== BRIEF ==
Copy, from the material below, each line where "color" shows up.

DATA EXTRACTS Block Start

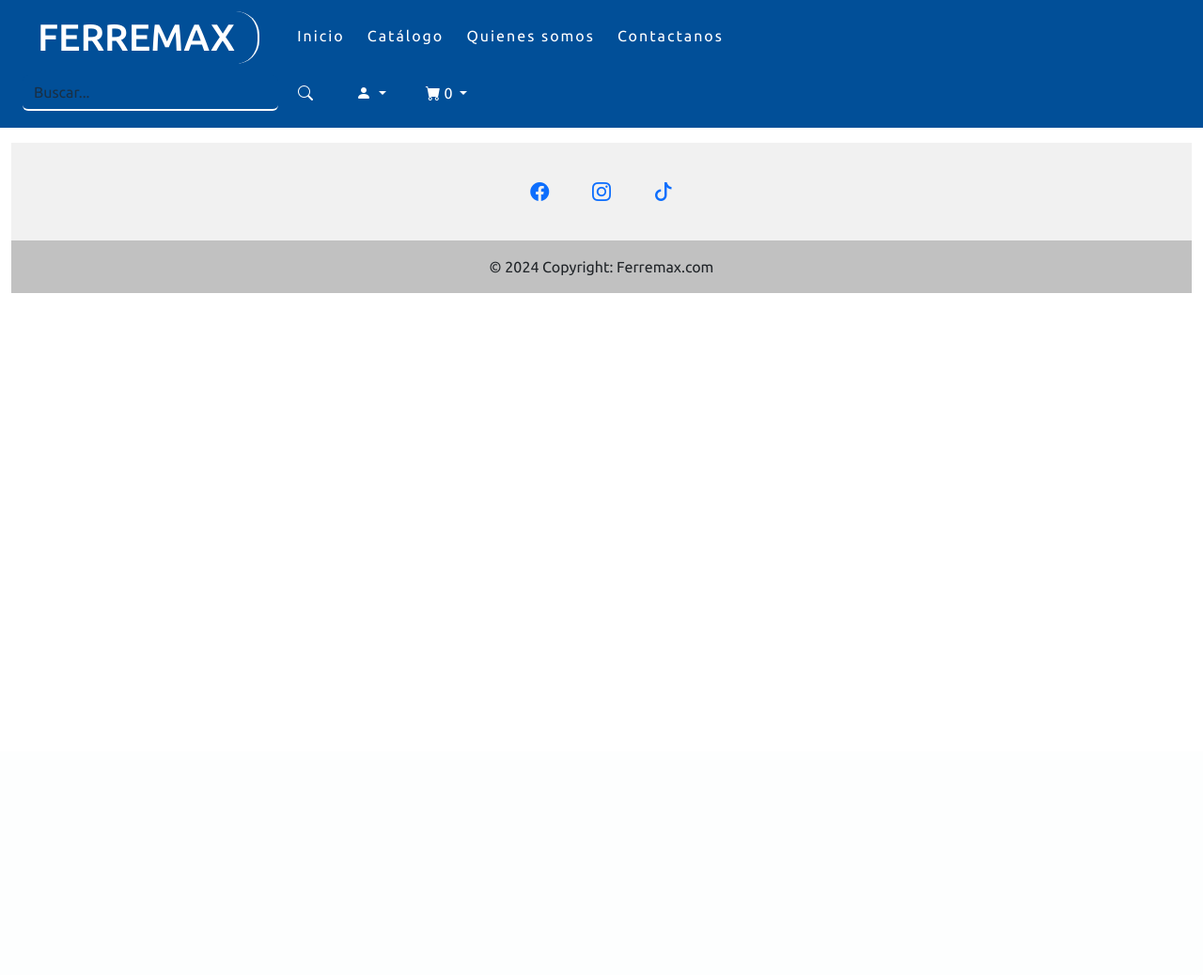
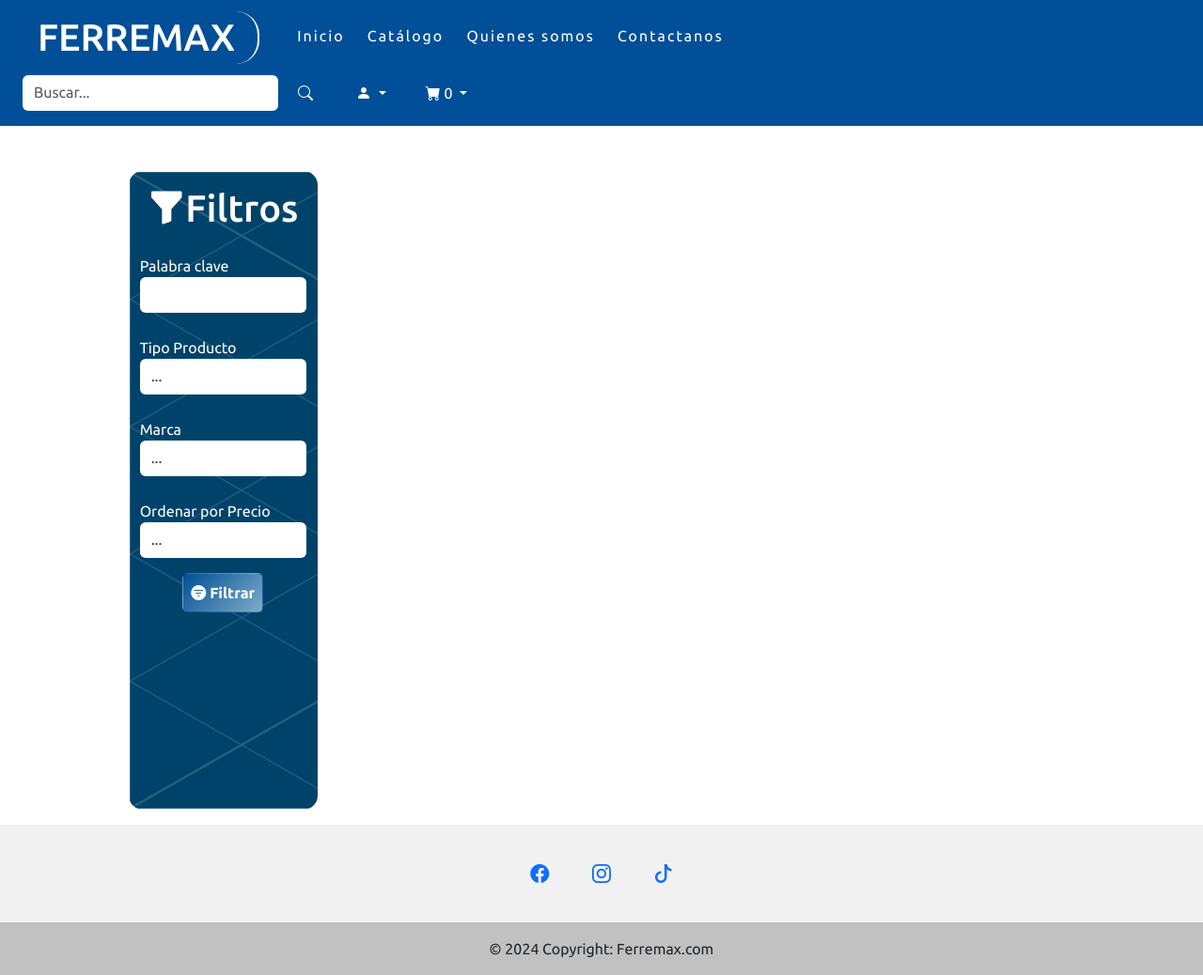
Before and after one commit to Danieldiazaravena/FERREMAX, a Django app: page /catalogo/ in a window 1280 px wide. Shown: the whole page at 94% size. Before the commit the page ends 312 px from the top, so only its background shows below. Run offline with Django 4.2, Linux system fonts and the light colour scheme; data that the repository does not hold is empty; parts of the project's set-up code (start-up, migrations or seed data) failed here and were passed over.

Commit message:
Catalogo-filtros-modelos

```diff
--- a/WEBSITE/static/CSS/styleBase.css
+++ b/WEBSITE/static/CSS/styleBase.css
@@ -11,11 +11,10 @@
 }
 
 .navbar{
-    transition: 0.6s;
     width: 100%;
-    border-bottom: 2px solid #014F98;
     background: #014F98;
 }
+
 .der{
     display: flex;
 }
@@ -45,7 +44,6 @@ a{
     border-radius: 25px;
 }
 
-
 .btn-check:checked+.btn, .btn.active, .btn.show, .btn:first-child:active, :not(.btn-check)+.btn:active {
     border-color: white !important;
 }
@@ -53,7 +51,6 @@ a{
 .dropdown-toggle::after {
     color: white !important;
 }
-
 
 .form-control{
     border-radius: 30px;
--- /dev/null
+++ b/WEBSITE/static/CSS/styleCatalogo.css
@@ -0,0 +1,129 @@
+.catalogRow{
+  display: flex;
+  justify-content: space-evenly;
+}
+
+.catalogCol{
+  height: 85vh;
+  overflow: scroll;
+}
+
+.catalogRow{
+  display: flex;
+  justify-content: center;
+}
+
+.productCard{
+  border-radius: 15px;
+  -webkit-box-shadow: 0px 0px 7px 0px rgba(0,0,0,0.75);
+  -moz-box-shadow: 0px 0px 7px 0px rgba(0,0,0,0.75);
+  box-shadow: 0px 0px 7px 0px rgba(0,0,0,0.75);
+}
+
+.productCategory{
+  color: white;
+  background: #F23A2F;
+  border-radius: 5px;
+  text-transform: capitalize;
+}
+
+.productPhoto img{
+  min-height: 300px;
+  object-fit: contain;
+
+}
+
+.productBrand{
+  font-weight: bold;
+}
+
+.productButtons{
+  display: flex;
+  justify-content: space-evenly;
+}
+
+.buy{
+  color: #fff;
+  background: linear-gradient(135deg, #F23A2F, #98150e);
+  font-size: 22px;
+  font-weight: 700;
+  text-transform: lowercase;
+  padding: 10px 20px;
+  border: none;
+  border-radius: 15px;
+  overflow: hidden;
+  position: relative;
+  transition: all 0.3s cubic-bezier(0.02, 0.01, 0.47, 1);
+  text-transform: capitalize;
+}
+.more{
+  background: linear-gradient(135deg, #686868, #353535);
+}
+.filter{
+  background: linear-gradient(135deg, #014F98, #7eacc6);
+  color: white!important;
+  font-weight: bold!important;
+
+}
+.buy:hover{
+  color: #fff;
+  border: none;
+  box-shadow: 0 0 10px rgba(0,0,0,0.3);
+  animation: rotate 0.7s ease-in-out both;
+}
+.buy:before,
+.buy:after{
+  content: '';
+  background: #fff;
+  width: 100px;
+  height: 100px;
+  border-radius: 50%;
+  opacity: 0;
+  transform: translate(100%, -25%) translate3d(0, 0, 0);
+  position: absolute;
+  right: 0;
+  bottom: 0;
+  z-index: -1;
+  transition: all 0.15s cubic-bezier(0.02, 0.01, 0.47, 1);
+}
+.buy:hover:before,
+.buy:hover:after{
+  opacity: 0.15;
+}
+.buy:hover:before{ transform: translate3d(50%, 0, 0) scale(0.9); }
+.buy:hover:after{ transform: translate(50%, 0) scale(1.1); }
+@keyframes rotate{
+  0%{ transform: rotate(0deg); }
+  25%{ transform: rotate(3deg); }
+  50%{ transform: rotate(-3deg); }
+  75%{ transform: rotate(1deg); }
+  100%{ transform: rotate(0deg); }
+}
+@media only screen and (max-width: 767px){
+  .buy{ margin-bottom: 20px; }
+}
+
+.filters{
+  border-radius: 15px;
+  height: 85vh;
+  background-image: url("../IMG/Isometric-Grid.svg");
+  background-size: cover;
+}
+
+.filterTitle{
+  color: white;
+  text-align: center;
+}
+
+label{
+  color: white;
+}
+
+.form-group{
+  margin-top: 25px;
+}
+
+.form-control{
+  background: white !important;
+  color: #353535 !important;
+}
--- a/WEBSITE/static/CSS/styleLanding.css
+++ b/WEBSITE/static/CSS/styleLanding.css
@@ -87,7 +87,6 @@
   right: 0;
   overflow: hidden;
   background-color: #00436A;
-  justify-content: ;
 }
 
 .categorias .col-md-3 div a{
--- a/WEBSITE/templates/base.html
+++ b/WEBSITE/templates/base.html
@@ -13,7 +13,7 @@
     <link rel="stylesheet" href="https://cdn.jsdelivr.net/npm/bootstrap-icons@1.11.3/font/bootstrap-icons.min.css">
 </head>
 <body>
-    <nav class="navbar">
+    <nav class="navbar sticky-top">
         <div class="container-fluid navCont">
             <div class="izq">
                 <h1 class="logoNav ps-4 pe-4 pt-1 pb-1 m-1">FERREMAX</h1>
--- a/WEBSITE/templates/catalogo.html
+++ b/WEBSITE/templates/catalogo.html
@@ -1,35 +1,105 @@
 {% extends "base.html" %}
 {% load static %}
 {% block css %}
-<link rel="stylesheet" href="/static/CSS/styleLanding.css">
+<link rel="stylesheet" href="/static/CSS/styleCatalogo.css">
 {% endblock %}
 
 {% block container %}
 
 
-  <div class="container">
+  <div class="container ps-5 pe-5">
 
-    <!-- LISTADO DE TODOS LOS PRODUCTOS -->
-    <div class="row">
-      {% for producto in productos %}
-      <div class="col-3">
-        <div class="card" style="width: 18rem;">
-          <img src="{{ producto.imagen_producto_set.first.imagen_producto.url }}" class="card-img-top" alt="...">
-          <div class="card-body">
-            <h5 class="card-title">{{ producto.nombre_producto }}</h5>
-            <p class="card-text">
-              Categoría: {{ producto.id_categoria.nombre_categoria  }}
-              <br>
-              {{ producto.descripcion }}.</p>
-            <a href="#" class="btn btn-primary">Ver detalle</a>
+    <div class="row mt-5 catalogRow">
+<!-- Filtros -->
+        <div class="col-2 filters">
+          <h1 class="filterTitle mt-3 mb-3"><i class="bi bi-funnel-fill"></i>Filtros</h1>
+          <form role="form product-form" method="GET">
+            <div class="form-group">
+              <label>Palabra clave</label>
+              <input type="text" class="form-control" name="palabra_clave">
+            </div>
+            <!-- filtro Categoria -->
+            <div class="form-group">
+              <label>Tipo Producto</label>
+              <select class="form-control" name="tipo_producto">
+                <option selected value="">...</option>
+                {% for categoria in categorias %}
+                <option value="{{categoria.id_categorias}}">{{categoria.nombre_categoria}}</option>
+                {% endfor %}
+              </select>
+            </div>
+            <!-- filtro Marca -->
+            <div class="form-group">
+              <label>Marca</label>
+              <select class="form-control" name="marca">
+                <option selected value="">...</option>
+                {% for marca in marcas %}
+                <option value="{{marca.id_marca}}">{{marca.nombre_marca}}</option>
+                {% endfor %}
+              </select>
+            </div>
+            <!-- filtro precio -->
+            <div class="form-group mb-3">
+              <label>Ordenar por Precio</label>
+              <select class="form-control" name="precio">
+                <option selected value="">...</option>
+                <option value="1">Menor Precio</option>
+                <option value="2">Mayor Precio</option>
+              </select>
+            </div>
+            <!-- filtro disponible -->
+            <div class="text-center">
+              <button class="buy btn filter p-2" type="submit"><i class="bi bi-filter-circle-fill"></i> Filtrar</button>
+            </div>
+          </form>
+
+        </div>
+<!-- Cards de productos -->
+        <div class="col-8 catalogCol">
+          <div class="row catalogRow">
+            {% for producto in productos %}
+              <div class="col-3 productCard m-1 p-2 me-5 mb-3">
+                <span class="productCategory p-1"> {{ producto.id_categoria.nombre_categoria  }}</span>
+                <div class="productPhoto">
+                  <img src="{{ producto.imagen_producto_set.first.imagen_producto.url }}" class="card-img-top" alt="...">
+                </div>
+                <div class="productDetail">
+                  <h4 class="productName">{{ producto.nombre_producto }}</h4>
+                  <p class="productDescription">{{ producto.descripcion }}</p>
+                  <!-- <p class="productBrand">{{ producto.marca }}</p> -->
+                  <h3 class="productPrice">{{producto.precio}}</h3>
+                </div>
+                <div class="productButtons">
+                  <a class="buy btn btn-lg" href="#">
+                    <span><i class="bi bi-bag-check-fill"></i> Comprar</span>
+                  </a>
+                  <a class="buy more btn btn-lg" href="#">
+                    <span><i class="bi bi-plus-circle-fill"></i> Ver Mas</span>
+                  </a>
+                </div>
+              </div>
+            {% endfor %}
           </div>
         </div>
+
       </div>
+    </div>
 
+  <script>
+    const formatter = new Intl.NumberFormat('es-CL', {
+    style: 'currency',
+    currency: 'CLP',
 
-      {% endfor %}
-  </div>
+  });
 
+  const prices = document.getElementsByClassName('productPrice');
+
+  for (let i = 0; i < prices.length; i++) {
+    const valor = parseFloat(prices[i].textContent);
+    const forteo = formatter.format(valor);
+    prices[i].textContent = forteo;
+  }
+  </script>
 
 
 
--- a/WEBSITE/views.py
+++ b/WEBSITE/views.py
@@ -6,13 +6,10 @@ from django.contrib.auth.models import User
 from django.contrib.auth import login
 from django.contrib.auth.decorators import login_required
 from .models import *
+from django.db.models import Q
 
 def Base(request):
 
-   return render(request,'base.html')
-
-# VISTA LOGIN
-def Login(request):
     if request.user.groups.filter(name="vendedor").exists():
         grupo = "vendedor"
     elif request.user.groups.filter(name="bodeguero").exists():
@@ -26,7 +23,12 @@ def Login(request):
         "grupo": grupo,
     }
 
-    return render(request,'login.html', context)
+    return render(request,'base.html', context)
+
+# VISTA LOGIN
+def Login(request):
+
+    return render(request,'login.html')
 
 
 def Woi(request):
@@ -36,20 +38,8 @@ def Woi(request):
 
 # VISTA LANDING
 def Landing(request):
-    if request.user.groups.filter(name="vendedor").exists():
-        grupo = "vendedor"
-    elif request.user.groups.filter(name="bodeguero").exists():
-        grupo = "bodeguero"
-    elif request.user.groups.filter(name="contador").exists():
-        grupo = "contador"
-    else:
-        grupo = "cliente"
 
-    context = {
-        "grupo": grupo,
-    }
-
-    return render(request, 'landing.html', context)
+    return render(request, 'landing.html')
 
 # formulario para registrarse
 class FormularioRegistro(UserCreationForm):
@@ -63,15 +53,6 @@ class FormularioRegistro(UserCreationForm):
 
 # VISTA REGISTRO
 def Register(request):
-    if request.user.groups.filter(name="vendedor").exists():
-        grupo = "vendedor"
-    elif request.user.groups.filter(name="bodeguero").exists():
-        grupo = "bodeguero"
-    elif request.user.groups.filter(name="contador").exists():
-        grupo = "contador"
-    else:
-        grupo = "cliente"
-
 
     if request.method == "POST":
         form = FormularioRegistro(request.POST)
@@ -131,22 +112,34 @@ def Agregar(request):
         return render(request, "agregar.html", context)
 
 def Catalogo(request):
-    if request.user.groups.filter(name="vendedor").exists():
-        grupo = "vendedor"
-    elif request.user.groups.filter(name="bodeguero").exists():
-        grupo = "bodeguero"
-    elif request.user.groups.filter(name="contador").exists():
-        grupo = "contador"
-    else:
-        grupo = "cliente"
 
-    productos = Producto.objects.select_related(
-                "id_categoria"
-                )
+    productos = Producto.objects.all()
+    marcas = Marca.objects.all()
+    categorias = Categoria.objects.all()
+
+    palabra_clave = request.GET.get('palabra_clave')
+    tipo_producto = request.GET.get('tipo_producto')
+    marca = request.GET.get('marca')
+    precio = request.GET.get('precio')
+    stock_disponible = request.GET.get('stock_disponible')
+
+    if palabra_clave:
+        productos = productos.filter(Q(nombre_producto__icontains=palabra_clave) | Q(descripcion__icontains=palabra_clave))
+    if tipo_producto:
+        productos = productos.filter(id_categoria=tipo_producto)
+    if marca:
+        productos = productos.filter(id_marca=marca)
+    if precio==1:
+        productos = productos.order_by('precio')
+    elif precio==2:
+        productos = productos.order_by('-precio')
 
     context = {
-        "grupo": grupo,
         "productos": productos,
+        "marcas": marcas,
+        "categorias" : categorias
     }
 
+
+
     return render(request, 'catalogo.html', context)
```
Also changed, not shown: WEBSITE/admin.py (+8 -0 lines), WEBSITE/models.py (+68 -3 lines), WEBSITE/migrations/0002_carrito_estado_marca_producto_cant_inventario_pedido_and_more.py (added), WEBSITE/migrations/0003_producto_id_marca_alter_producto_id_categoria.py (added), WEBSITE/migrations/0004_alter_producto_id_marca.py (added), WEBSITE/migrations/0005_alter_producto_id_marca.py (added), media/productos/a.png (added), media/productos/ga7082.png (added), media/productos/o275004v54_lv-111108-12-lv-132017-15-hugks093_24Dentes.png (added), media/productos/o46918v54_GBH3-28DFR_Dynamik.png (added), 1 other file.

DATA EXTRACTS Block End

== FINISHED EXERCISE ==
     border-color: white !important;
     color: white !important;
+  color: white;
+  color: #fff;
+  color: white!important;
+  color: #fff;
+  color: white;
+  color: white;
+  color: #353535 !important;
   background-color: #00436A;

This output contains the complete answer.